Pandemic or not, nothing’s going to stop Zach Wilson from getting ready for the upcoming season — whenever it starts and whatever it looks like.
When spring practice started in March, it became clear three quarterbacks would be vying for BYU’s QB1 role. All three — Wilson, Jaren Hall and Baylor Romney — got starts during the Cougars’ 2019 injury-laden season. Most importantly, they all showed they could do the job well.
“I think just knowing that there's always going to be a competition is the way to treat everything,” Wilson said. “Competition is what strives people to be their best selves. I know that's what the coaches are looking for in pushing me.”
But all three went through their fair share of injuries themselves last year.

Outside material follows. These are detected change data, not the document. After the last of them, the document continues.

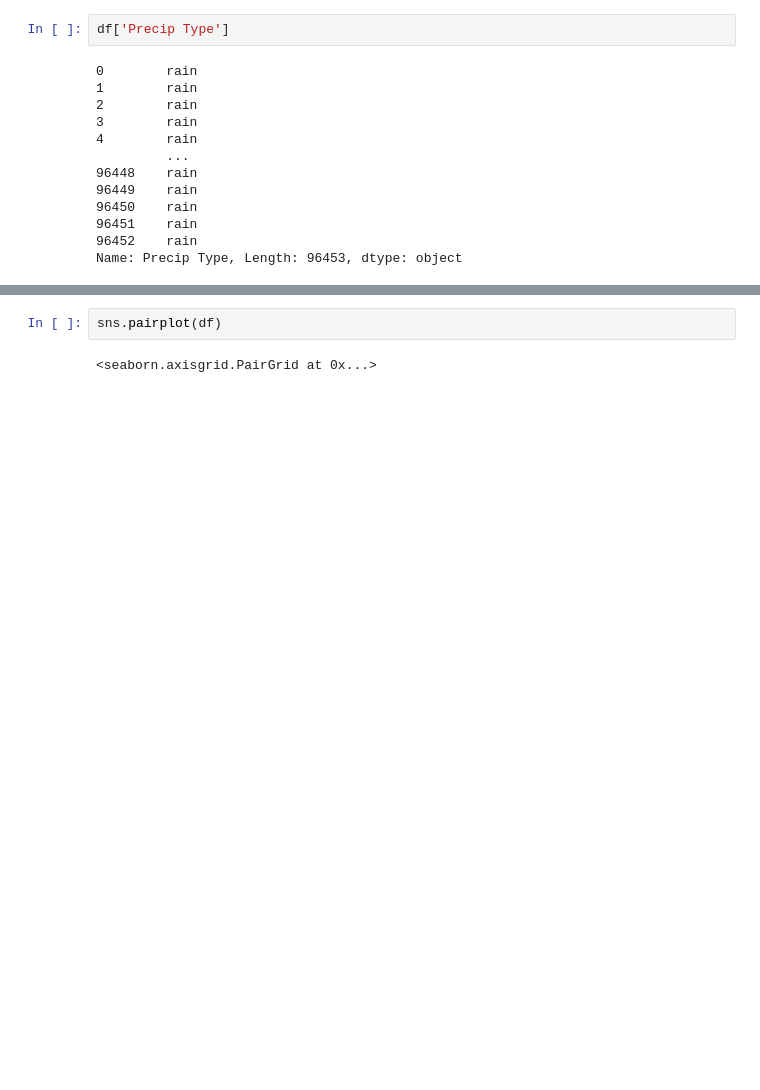
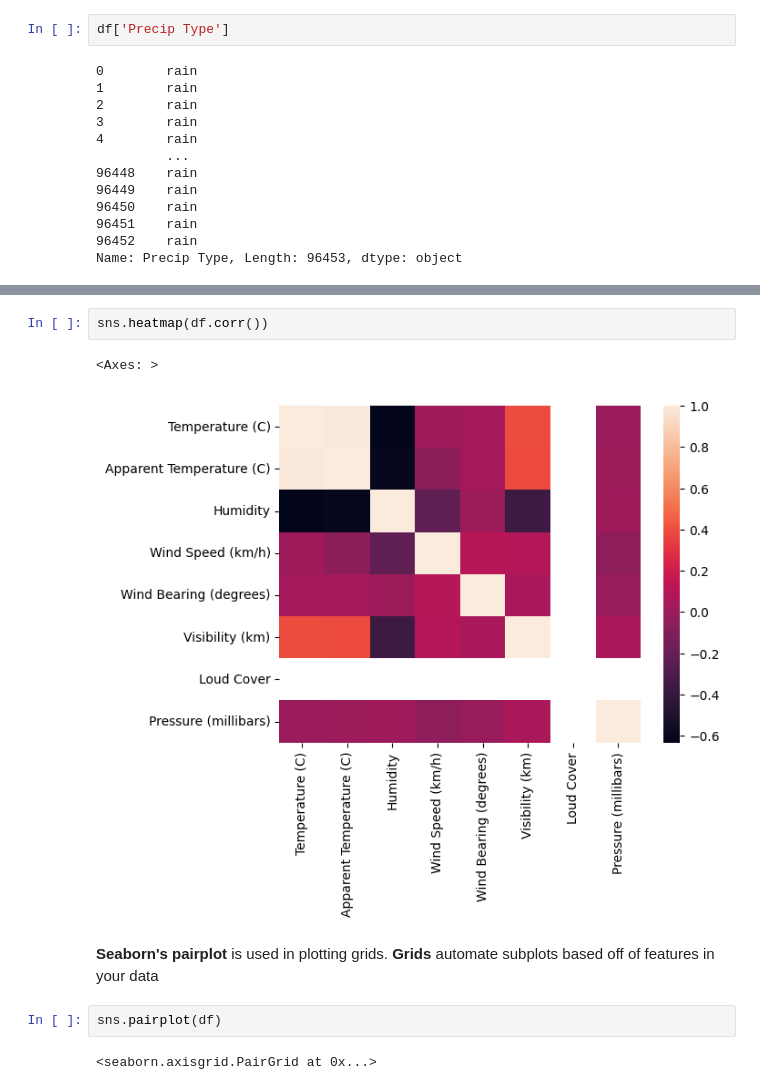
Before and after one commit to vkhaou/Linear-Regression, a Jupyter notebook: LinearReg.ipynb, the cells around one changed output, grey strips where cells are left out. Drawn from its saved outputs; the diff is of its cells as text; blank space fills up the shorter version.

```diff
--- a/LinearReg.ipynb
+++ b/LinearReg.ipynb
@@ -94,3 +103,10 @@ df.corr()
+# %%
+sns.heatmap(df.corr())
+# %% [output]
+<Axes: >
+[figure, added]
+# %% [markdown]
+**Seaborn's pairplot** is used in plotting grids. **Grids** automate subplots based off of features in your data
 # %%
 sns.pairplot(df)
 # %% [output]
```
Also changed, not shown: parts of 31 cells of this notebook.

Before the season even started, Wilson had surgery on his shoulder and sat out spring practice, opening up the door for Hall to step in and get a majority of the reps at the time. Then, once the season started, Wilson broke his right (throwing) thumb during the fifth game of the season, Hall sustained concussions in both games he started and Romney suffered a foot injury before the Utah State game that he was still recovering from in March.
The Draper native thinks about last season often. He doesn’t really like how it played out.

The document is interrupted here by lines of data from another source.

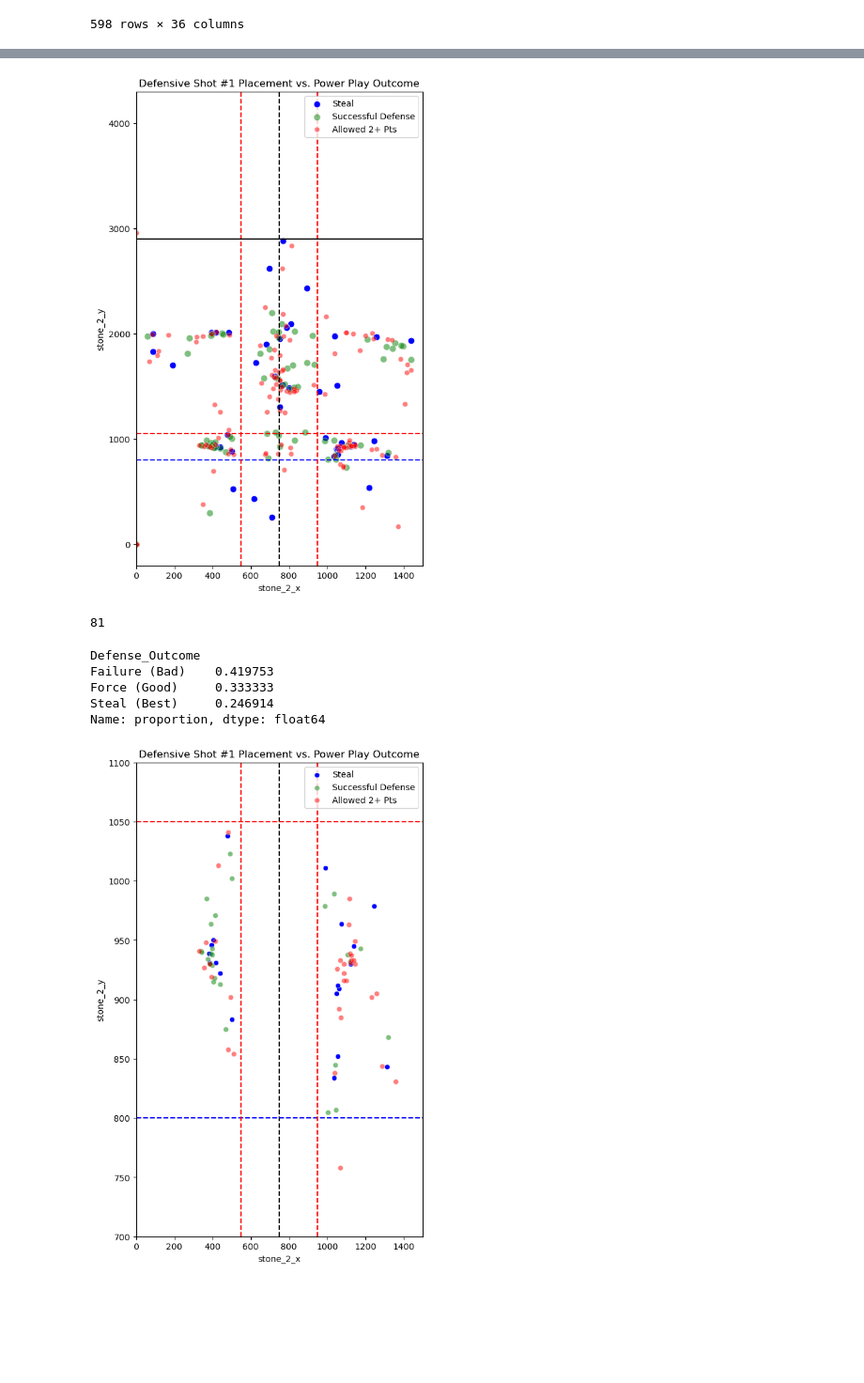
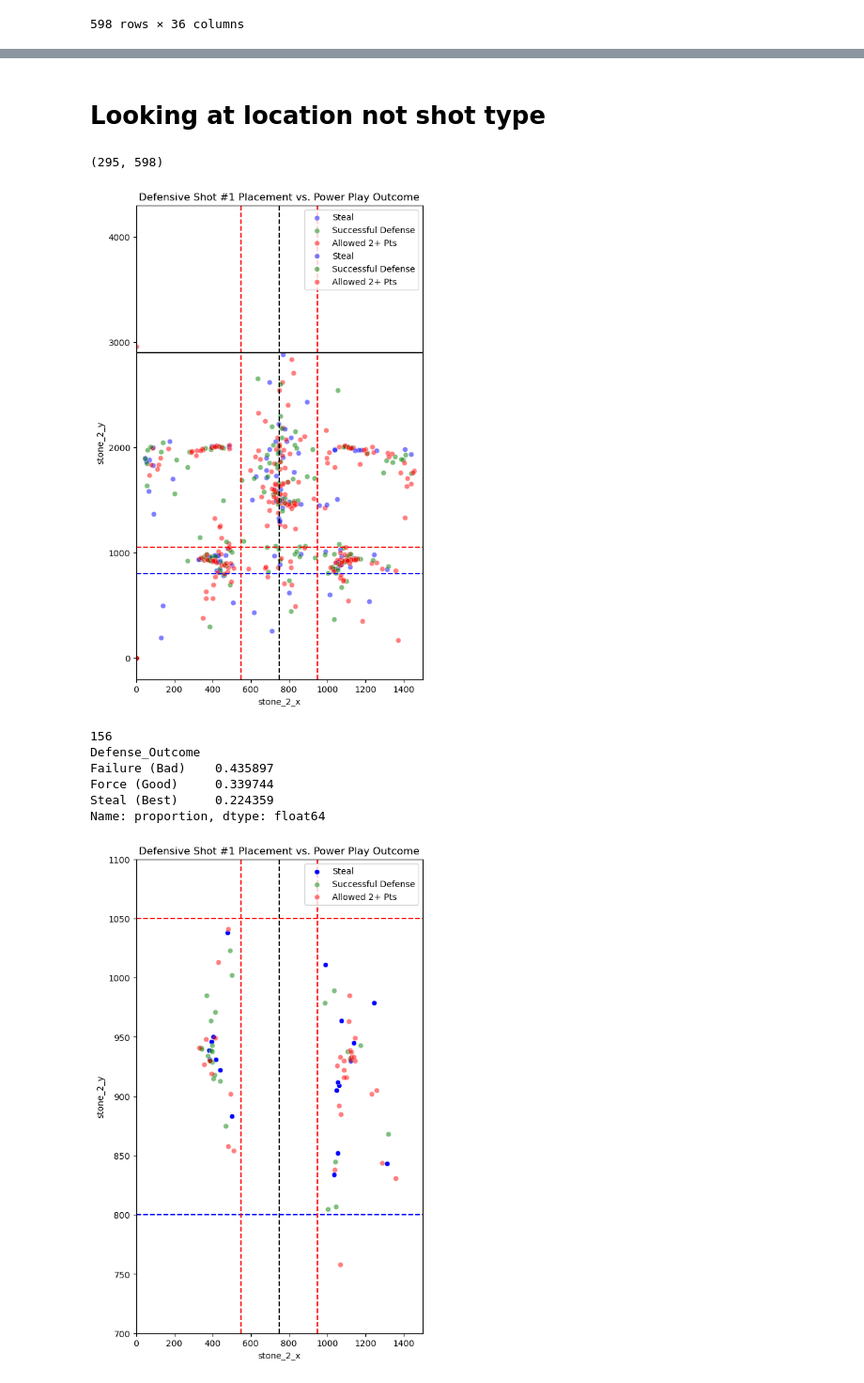
Before and after one commit to elijahmccauley/CSAS_Curling_Data_Challenge, a Jupyter notebook: powerplay_defense.ipynb, the cells around one changed output, grey strips where cells are left out. Shown at 94% size. Cells and saved outputs as stored; diff of their text form; code cells hidden in the pictures; blank space fills up the shorter version.

Commit message:
Add some exploration of shot type openings against power plays

```diff
--- a/powerplay_defense.ipynb
+++ b/powerplay_defense.ipynb
@@ -98,47 +303,83 @@ analysis_df
+# %% [markdown]
+# Looking at location not shot type
+# %%
+zero_count = analysis_df[(analysis_df['stone_2_x'] == 0) & (analysis_df['stone_2_y'] == 0)]
+len(zero_count), len(analysis_df)
+# %% [output]
+(295, 598)
 # %%
 plt.figure(figsize=(6, 10))
 
 sns.scatterplot(
     data=analysis_df[analysis_df['Defense_Outcome']== 'Steal (Best)'],
-    x='stone_2_x', y='stone_2_y', color='blue', s=60, label='Steal'
+    x='stone_2_x', y='stone_2_y', color='blue', alpha=0.5, label='Steal'
 )
 # Plot Successes (Green/Blue) - The Ideal Zone
 sns.scatterplot(
     data=analysis_df[analysis_df['Defense_Outcome'].isin(['Force (Good)'])],
-    x='stone_2_x', y='stone_2_y', color='green', s=60, alpha=0.5, label='Successful Defense'
+    x='stone_2_x', y='stone_2_y', color='green', alpha=0.5, label='Successful Defense'
 )
 # Plot Failures (Red) - Where NOT to put the stone
 sns.scatterplot(
     data=analysis_df[analysis_df['Defense_Outcome'] == 'Failure (Bad)'],
     x='stone_2_x', y='stone_2_y', color='red', alpha=0.5, label='Allowed 2+ Pts'
+)
+
+sns.scatterplot(
+    data=analysis_df[analysis_df['Defense_Outcome']== 'Steal (Best)'],
+    x='stone_8_x', y='stone_8_y', color='blue', alpha=0.5, label='Steal'
+)
+# Plot Successes (Green/Blue) - The Ideal Zone
+sns.scatterplot(
+    data=analysis_df[analysis_df['Defense_Outcome'].isin(['Force (Good)'])],
+    x='stone_8_x', y='stone_8_y', color='green', alpha=0.5, label='Successful Defense'
+)
+# Plot Failures (Red) - Where NOT to put the stone
+sns.scatterplot(
+    data=analysis_df[analysis_df['Defense_Outcome'] == 'Failure (Bad)'],
+    x='stone_8_x', y='stone_8_y', color='red', alpha=0.5, label='Allowed 2+ Pts'
 )
 
 # Add House Markings for Context (approximate)
 plt.axvline(750, color='black', linestyle='--') # Center Line
 plt.axhline(800, color='blue', linestyle='--')  # Button
 plt.axhline(1050, color='red', linestyle='--')  # zones
 plt.axvline(950, color='red', linestyle='--')  # zones
 plt.axvline(550, color='red', linestyle='--')  # zones
 plt.axhline(2900, color='black', linestyle='-') # Hog Line
 plt.xlim(0, 1500)
 plt.title("Defensive Shot #1 Placement vs. Power Play Outcome")
 plt.legend()
 #plt.gca().invert_yaxis() # Ensure the house is at the bottom/top correctly based on your Y-axis data
 plt.show()
 # %% [output]
-[figure, old version]
+[figure, new version]
 # %%
-curious_zones = analysis_df[((analysis_df['stone_2_x'] < 550) | (analysis_df['stone_2_x'] > 950)) & ((analysis_df['stone_2_y'] < 1050) & (analysis_df['stone_2_y'] > 750))]
+# Define Condition 1: Stone 2 is in the zone
+cond_stone_2 = (
+    ((analysis_df['stone_2_x'] < 550) | (analysis_df['stone_2_x'] > 950)) &
+    ((analysis_df['stone_2_y'] < 1050) & (analysis_df['stone_2_y'] > 750))
+)
+
+# Define Condition 2: Stone 8 is in the zone
+cond_stone_8 = (
+    ((analysis_df['stone_8_x'] < 550) | (analysis_df['stone_8_x'] > 950)) &
+    ((analysis_df['stone_8_y'] < 1050) & (analysis_df['stone_8_y'] > 750))
+)
+
+# Filter: Keep rows where EITHER condition is true
+curious_zones = analysis_df[cond_stone_2 | cond_stone_8].copy()
+
 success_rate = curious_zones['Defense_Outcome'].value_counts(normalize=True)
 print(len(curious_zones))
-success_rate
+print(success_rate)
 # %% [output]
-81
+156
+Defense_Outcome
+Failure (Bad)    0.435897
+Force (Good)     0.339744
+Steal (Best)     0.224359
+Name: proportion, dtype: float64
-Defense_Outcome
-Failure (Bad)    0.419753
-Force (Good)     0.333333
-Steal (Best)     0.246914
-Name: proportion, dtype: float64
 # %%
 plt.figure(figsize=(6, 10))
 
```
Also changed, not shown: parts of 7 cells of this notebook.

“Last year, my biggest weakness was probably me physically,” Wilson said. “With the shoulder being so rushed and having a broken hand halfway through the season, it was just hard to stay ready to go. Obviously, every week, mentally I felt like I was ready to go, but physically, it was hard to stay on top of it. So, that's probably my biggest focus now, just staying healthy and just continuing to get stronger and the shoulder continues to get healthier.”

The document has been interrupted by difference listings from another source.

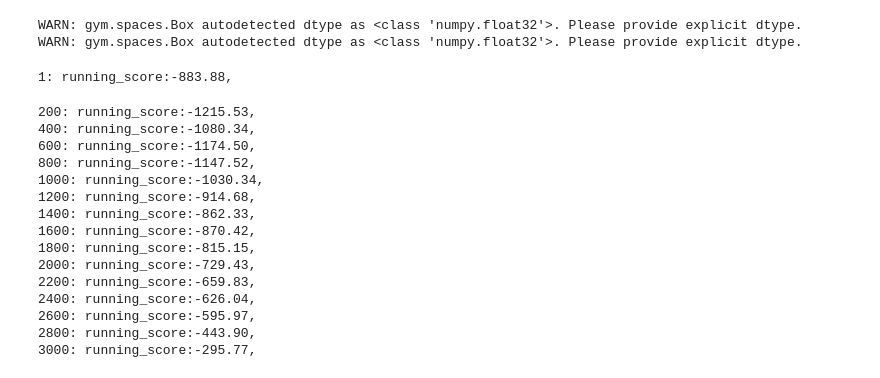
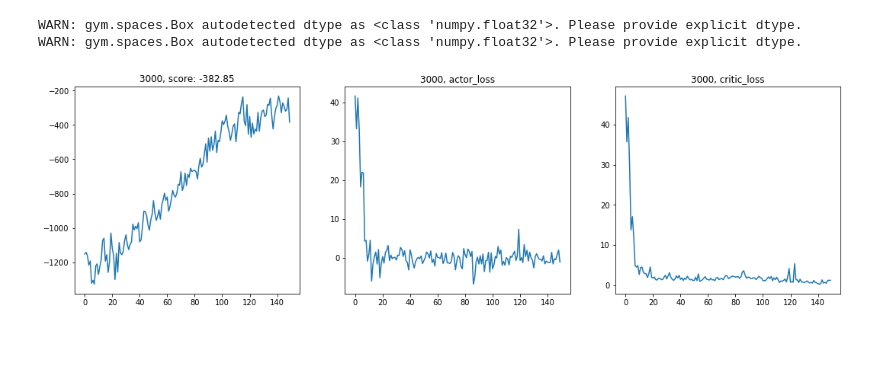
Before and after one commit to julianw/learn_ml, a Jupyter notebook: ppo/PPO.ipynb, the cells around one changed output. Drawn from its saved outputs; the diff is of its cells as text; code cells hidden in the pictures; blank space fills up the shorter version.

```diff
--- a/ppo/PPO.ipynb
+++ b/ppo/PPO.ipynb
@@ -86,7 +107,6 @@ class ValueNet(nn.Module):
 class PPO():
   def __init__(self, env, steps_in_state = 1):
     self.is_training = True
-    self.state_value_range = [{'max':None, 'min':None}] * env.observation_space.shape[0]
     self.steps_in_state = steps_in_state
     self.actor = PolicyNet_continuous(env.observation_space.shape[0] * steps_in_state, env.action_space.shape[0])
     self.actor_prime = PolicyNet_continuous(env.observation_space.shape[0] * steps_in_state, env.action_space.shape[0])
@@ -99,8 +119,9 @@ class PPO():
     self.actor_prime.load_state_dict(self.actor.state_dict())
     self.env = env
     self.range_scale = (env.action_space.high[0] - env.action_space.low[0]) / 2.0
-    self._gamma = 0.96
-    self._epsilon = 0.2
+    self._gamma = 0.95
+    self._lambda = 0.95
+    self._epsilon = 0.1
 
   def pick_action(self, state):
     action = self.actor(state)
@@ -125,7 +146,7 @@ class PPO():
     for delta in critic_loss.view(-1).tolist()[::-1]:
       adv = delta
       if len(advantage) > 0:
-        adv += self._gamma * advantage[0]
+        adv += self._gamma * self._lambda * advantage[0]
       advantage.insert(0, adv)
     advantage_tensor = FloatTensor(advantage).view(-1,1)
 
@@ -149,8 +170,10 @@ class PPO():
     critic_loss = critic_loss * critic_loss
     critic_loss = critic_loss.mean()
     self.critic_coptimizer.zero_grad()
-    critic_loss.backward(retain_graph=True)
+    critic_loss.backward()
     self.critic_coptimizer.step()
+
+    return(actor_loss.item(), critic_loss.item())
 
   def train(self, env, episode_limit=1000, batch_size=64, copy_on_episode=10, lr=1e-3, lr_actor=None, lr_critic=None, checkpoint=100):
     lr_actor = lr if lr_actor == None else lr_actor
@@ -161,7 +184,11 @@ class PPO():
 
     best_score = -99999
     running_score = None
+    running_actor_loss = None
+    running_critic_loss = None
     self.iteration = 0
+    graph = {'running_score':[], 'running_actor_loss':[], 'running_critic_loss':[], 'mean_state_value':[]}
+
     for episode_count in range(episode_limit):
       s0 = env.reset()
       seq = [s0] * self.steps_in_state
@@ -169,7 +196,9 @@ class PPO():
       episode_ended = False
       score = 0
       episode = []
+      mean_state_value = []
       while not episode_ended:
+        mean_state_value.append(self.critic(state))
         action =  self.pick_action(state)
         (s1, reward, episode_ended, info) = env.step([action * self.range_scale])
         seq = seq[1:]
@@ -187,7 +216,14 @@ class PPO():
           if (episode_ended):
             episode.pop()
           if len(episode) > 0:
-            self.update_ppo_clip(episode)
+            (actor_loss, critic_loss) = self.update_ppo_clip(episode)
+            if running_actor_loss == None:
+              running_actor_loss = actor_loss
+              running_critic_loss = critic_loss
+            else:
+              running_actor_loss = running_actor_loss * 0.9 + actor_loss * 0.1
+              running_critic_loss = running_critic_loss * 0.9 + critic_loss * 0.1
+
           episode = []
 
       if running_score == None:
@@ -195,12 +231,19 @@ class PPO():
       else:
         running_score = running_score * 0.9 + score * 0.1
 
+      if (episode_count + 1) % (checkpoint / 10 ) == 0:
+        graph['running_score'].append(running_score)
+        graph['running_actor_loss'].append(running_actor_loss)
+        graph['running_critic_loss'].append(running_critic_loss)
+        graph['mean_state_value'].append(sum(mean_state_value)/len(mean_state_value))
+        plot(episode_count + 1, graph['running_score'], graph['running_actor_loss'], graph['running_critic_loss'] )
+#         print( graph['running_score'][-1],graph['running_actor_loss'][-1],graph['running_critic_loss'][-1])
+
       if (episode_count + 1) % checkpoint == 0 and running_score != None:
         if running_score > best_score:
           best_score = running_score
           save_torch_model(self.actor,'model/ppo_actor_best.pth')
         save_torch_model(self.actor,'model/ppo_actor_iter_%d.pth' %(episode_count+1))
-        print('%d: running_score:%.2f, ' %(episode_count+1, running_score))
 
       if  (episode_count + 1) % copy_on_episode == 0:
         self.actor.load_state_dict(self.actor_prime.state_dict())
@@ -211,29 +254,13 @@ agent = PPO(env)
 WARN: gym.spaces.Box autodetected dtype as <class 'numpy.float32'>. Please provide explicit dtype.
 WARN: gym.spaces.Box autodetected dtype as <class 'numpy.float32'>. Please provide explicit dtype.
 # %%
-agent.is_training = True
-agent.train(env, episode_limit=1, batch_size=1, copy_on_episode=1, lr_actor=1e-4, lr_critic=1e-3, checkpoint=1)
+# agent.is_training = True
+# agent.train(env, episode_limit=10, batch_size=1, copy_on_episode=1, lr_actor=1e-4, lr_critic=1e-3, checkpoint=1)
-# %% [output]
-1: running_score:-883.88,
 # %%
 agent.is_training = True
-agent.train(env, episode_limit=3000, batch_size=64, copy_on_episode=5, lr_actor=1e-4, lr_critic=1e-3, checkpoint=200)
+agent.train(env, episode_limit=3000, batch_size=64, copy_on_episode=2, lr_actor=1e-4, lr_critic=1e-3, checkpoint=200)
 # %% [output]
-200: running_score:-1215.53,
-400: running_score:-1080.34,
-600: running_score:-1174.50,
-800: running_score:-1147.52,
-1000: running_score:-1030.34,
-1200: running_score:-914.68,
-1400: running_score:-862.33,
-1600: running_score:-870.42,
-1800: running_score:-815.15,
-2000: running_score:-729.43,
-2200: running_score:-659.83,
-2400: running_score:-626.04,
-2600: running_score:-595.97,
-2800: running_score:-443.90,
-3000: running_score:-295.77,
+[figure, added]
 # %%
 # agent.is_training = True
 # agent.train(env, episode_limit=500, batch_size=64, copy_on_episode=5, lr_actor=1e-4, lr_critic=1e-4, checkpoint=50)
```
Also changed, not shown: parts of 5 cells of this notebook, 2 other files.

While not all injuries can be prevented, Wilson is working on having a better understanding of injuries. Of course, injuries come with the game of football, but Wilson hopes to be able to protect himself more and try to understand circumstances to keep him out of situations like the one he found himself in when he broke his hand at Toledo.
And he’s been working on that while in Southern California.
For the last three weeks, Wilson has been working out and training in Huntington Beach with the 3DQB program. 3DQB is a program designed to inform, instruct and inspire quarterbacks to maximize both physical and mental potential for in-game competition, according to the website's mission statement.
The program was created by Adam Dedeaux, a former USC baseball player who signed with the Los Angeles Dodgers as a left-handed pitcher. Dedeaux, Tom House (who pitched seven years in the big leagues and later rose to fame as a pitching guru) and former Arizona State quarterback Taylor Kelly serve as motion performance experts. Former BYU quarterback John Beck serves as a motions mechanics instructor.
“The whole day revolves around staying focused with football,” Wilson said. “Early in the morning we get a throwing session in, then we go over and get a lift in and then we'll get a big group of guys together to go play basketball and then go to the beach and hang out. It's just very focused.”
This is the third year Wilson heads out to 3DQB, having first gone during the summer of 2018. This time around, he’s just wrapped up his third week of being out there and is driving back to Utah on Saturday.
Every offseason he works at 3DQB, Wilson sees a couple dozen starting NFL quarterbacks working out as well. Seeing all the professionals working out is inspiring, Wilson said.
But he's focused on the now and on himself.
“This year it's really just creating habits,” Wilson said. “I have so much time to come down here and work out, and because of all this pandemic stuff, that I'm trying to create habits of my throwing technique and just being consistent all the time. So that, when season comes, I can keep the same fluidity with my throwing motion and make big time throws.”
With so much uncertainty surrounding the upcoming college football season due to the pandemic, Wilson isn't sure how everything will play out, but he feels confident that canceling the season would just create a bigger problem. However, all schools would have to be on the same schedule, which could prove to be difficult as states are reopening at different times and have different levels of precautions.
If the season gets played out in empty stadiums, Wilson thinks games could lack energy, but players may be able to focus more on their assignments.
Still, Wilson is going to get himself ready to compete.
“The thing I have to realize is that the same guys have been in this QB situation for three years and I was the guy that they picked,” Wilson said. “There’s a reason they chose me to be the guy, so I have to approach things with the mentality that I am the guy. And there is a competition. I need to push myself to be the best I can be.”